Records for this task →
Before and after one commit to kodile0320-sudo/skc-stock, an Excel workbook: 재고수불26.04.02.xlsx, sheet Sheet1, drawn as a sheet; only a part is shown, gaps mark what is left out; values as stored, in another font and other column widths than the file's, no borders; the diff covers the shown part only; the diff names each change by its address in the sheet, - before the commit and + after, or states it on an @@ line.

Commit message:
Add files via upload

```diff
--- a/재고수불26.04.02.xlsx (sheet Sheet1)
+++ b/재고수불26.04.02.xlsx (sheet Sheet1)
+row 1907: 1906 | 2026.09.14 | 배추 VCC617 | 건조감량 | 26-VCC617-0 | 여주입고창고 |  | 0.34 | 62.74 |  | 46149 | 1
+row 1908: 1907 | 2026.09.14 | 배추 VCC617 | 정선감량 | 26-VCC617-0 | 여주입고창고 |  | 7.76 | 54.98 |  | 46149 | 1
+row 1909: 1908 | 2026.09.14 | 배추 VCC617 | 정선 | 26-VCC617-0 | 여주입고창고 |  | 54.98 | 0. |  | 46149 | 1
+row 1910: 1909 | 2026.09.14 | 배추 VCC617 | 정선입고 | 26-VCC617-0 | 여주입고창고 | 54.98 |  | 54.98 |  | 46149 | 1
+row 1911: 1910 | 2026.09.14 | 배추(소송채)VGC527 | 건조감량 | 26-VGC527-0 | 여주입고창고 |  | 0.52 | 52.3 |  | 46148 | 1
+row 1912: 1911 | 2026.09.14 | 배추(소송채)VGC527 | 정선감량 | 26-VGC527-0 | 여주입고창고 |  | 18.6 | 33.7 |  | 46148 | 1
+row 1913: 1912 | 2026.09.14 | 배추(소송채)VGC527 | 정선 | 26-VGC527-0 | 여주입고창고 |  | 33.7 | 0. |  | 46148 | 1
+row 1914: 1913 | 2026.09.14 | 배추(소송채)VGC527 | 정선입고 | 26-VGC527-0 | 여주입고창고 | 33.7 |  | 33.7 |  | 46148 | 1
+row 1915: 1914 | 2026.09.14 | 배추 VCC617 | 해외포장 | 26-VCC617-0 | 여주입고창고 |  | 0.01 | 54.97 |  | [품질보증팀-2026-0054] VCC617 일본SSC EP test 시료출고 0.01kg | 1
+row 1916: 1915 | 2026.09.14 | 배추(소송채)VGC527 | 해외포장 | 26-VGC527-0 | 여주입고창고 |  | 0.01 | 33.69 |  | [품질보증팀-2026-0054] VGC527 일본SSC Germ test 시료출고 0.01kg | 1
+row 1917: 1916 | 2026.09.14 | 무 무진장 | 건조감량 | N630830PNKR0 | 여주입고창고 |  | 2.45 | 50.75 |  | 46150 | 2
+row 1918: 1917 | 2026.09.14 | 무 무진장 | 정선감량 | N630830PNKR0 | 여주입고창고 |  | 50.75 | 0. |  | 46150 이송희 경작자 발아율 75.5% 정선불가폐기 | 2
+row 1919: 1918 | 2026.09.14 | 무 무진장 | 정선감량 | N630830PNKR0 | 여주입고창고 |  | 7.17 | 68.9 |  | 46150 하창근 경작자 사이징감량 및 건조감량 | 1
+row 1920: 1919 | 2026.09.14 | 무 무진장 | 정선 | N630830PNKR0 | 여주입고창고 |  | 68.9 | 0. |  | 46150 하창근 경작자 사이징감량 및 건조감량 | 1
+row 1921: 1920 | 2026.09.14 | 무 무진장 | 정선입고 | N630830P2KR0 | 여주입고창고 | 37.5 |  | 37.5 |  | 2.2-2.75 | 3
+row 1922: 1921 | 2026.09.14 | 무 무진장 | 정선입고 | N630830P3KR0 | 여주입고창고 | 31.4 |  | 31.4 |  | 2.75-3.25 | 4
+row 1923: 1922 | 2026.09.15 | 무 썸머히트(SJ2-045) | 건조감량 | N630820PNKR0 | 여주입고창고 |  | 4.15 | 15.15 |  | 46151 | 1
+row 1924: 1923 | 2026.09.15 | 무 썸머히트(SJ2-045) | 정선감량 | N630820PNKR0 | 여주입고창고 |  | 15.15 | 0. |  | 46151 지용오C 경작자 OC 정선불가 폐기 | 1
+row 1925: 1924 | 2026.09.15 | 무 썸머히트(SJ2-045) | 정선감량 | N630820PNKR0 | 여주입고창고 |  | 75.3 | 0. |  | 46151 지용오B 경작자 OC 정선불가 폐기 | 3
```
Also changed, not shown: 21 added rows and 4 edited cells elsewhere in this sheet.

Your assignment → Each entry above must be repeated word for word.

Answer space →
Before and after one commit to kodile0320-sudo/skc-stock, an Excel workbook: 재고수불26.04.02.xlsx, sheet Sheet1, drawn as a sheet; only a part is shown, gaps mark what is left out; values as stored, in another font and other column widths than the file's, no borders; the diff covers the shown part only; the diff names each change by its address in the sheet, - before the commit and + after, or states it on an @@ line.

Commit message:
Add files via upload

```diff
--- a/재고수불26.04.02.xlsx (sheet Sheet1)
+++ b/재고수불26.04.02.xlsx (sheet Sheet1)
+row 1907: 1906 | 2026.09.14 | 배추 VCC617 | 건조감량 | 26-VCC617-0 | 여주입고창고 |  | 0.34 | 62.74 |  | 46149 | 1
+row 1908: 1907 | 2026.09.14 | 배추 VCC617 | 정선감량 | 26-VCC617-0 | 여주입고창고 |  | 7.76 | 54.98 |  | 46149 | 1
+row 1909: 1908 | 2026.09.14 | 배추 VCC617 | 정선 | 26-VCC617-0 | 여주입고창고 |  | 54.98 | 0. |  | 46149 | 1
+row 1910: 1909 | 2026.09.14 | 배추 VCC617 | 정선입고 | 26-VCC617-0 | 여주입고창고 | 54.98 |  | 54.98 |  | 46149 | 1
+row 1911: 1910 | 2026.09.14 | 배추(소송채)VGC527 | 건조감량 | 26-VGC527-0 | 여주입고창고 |  | 0.52 | 52.3 |  | 46148 | 1
+row 1912: 1911 | 2026.09.14 | 배추(소송채)VGC527 | 정선감량 | 26-VGC527-0 | 여주입고창고 |  | 18.6 | 33.7 |  | 46148 | 1
+row 1913: 1912 | 2026.09.14 | 배추(소송채)VGC527 | 정선 | 26-VGC527-0 | 여주입고창고 |  | 33.7 | 0. |  | 46148 | 1
+row 1914: 1913 | 2026.09.14 | 배추(소송채)VGC527 | 정선입고 | 26-VGC527-0 | 여주입고창고 | 33.7 |  | 33.7 |  | 46148 | 1
+row 1915: 1914 | 2026.09.14 | 배추 VCC617 | 해외포장 | 26-VCC617-0 | 여주입고창고 |  | 0.01 | 54.97 |  | [품질보증팀-2026-0054] VCC617 일본SSC EP test 시료출고 0.01kg | 1
+row 1916: 1915 | 2026.09.14 | 배추(소송채)VGC527 | 해외포장 | 26-VGC527-0 | 여주입고창고 |  | 0.01 | 33.69 |  | [품질보증팀-2026-0054] VGC527 일본SSC Germ test 시료출고 0.01kg | 1
+row 1917: 1916 | 2026.09.14 | 무 무진장 | 건조감량 | N630830PNKR0 | 여주입고창고 |  | 2.45 | 50.75 |  | 46150 | 2
+row 1918: 1917 | 2026.09.14 | 무 무진장 | 정선감량 | N630830PNKR0 | 여주입고창고 |  | 50.75 | 0. |  | 46150 이송희 경작자 발아율 75.5% 정선불가폐기 | 2
+row 1919: 1918 | 2026.09.14 | 무 무진장 | 정선감량 | N630830PNKR0 | 여주입고창고 |  | 7.17 | 68.9 |  | 46150 하창근 경작자 사이징감량 및 건조감량 | 1
+row 1920: 1919 | 2026.09.14 | 무 무진장 | 정선 | N630830PNKR0 | 여주입고창고 |  | 68.9 | 0. |  | 46150 하창근 경작자 사이징감량 및 건조감량 | 1
+row 1921: 1920 | 2026.09.14 | 무 무진장 | 정선입고 | N630830P2KR0 | 여주입고창고 | 37.5 |  | 37.5 |  | 2.2-2.75 | 3
+row 1922: 1921 | 2026.09.14 | 무 무진장 | 정선입고 | N630830P3KR0 | 여주입고창고 | 31.4 |  | 31.4 |  | 2.75-3.25 | 4
+row 1923: 1922 | 2026.09.15 | 무 썸머히트(SJ2-045) | 건조감량 | N630820PNKR0 | 여주입고창고 |  | 4.15 | 15.15 |  | 46151 | 1
+row 1924: 1923 | 2026.09.15 | 무 썸머히트(SJ2-045) | 정선감량 | N630820PNKR0 | 여주입고창고 |  | 15.15 | 0. |  | 46151 지용오C 경작자 OC 정선불가 폐기 | 1
+row 1925: 1924 | 2026.09.15 | 무 썸머히트(SJ2-045) | 정선감량 | N630820PNKR0 | 여주입고창고 |  | 75.3 | 0. |  | 46151 지용오B 경작자 OC 정선불가 폐기 | 3
```
Also changed, not shown: 21 added rows and 4 edited cells elsewhere in this sheet.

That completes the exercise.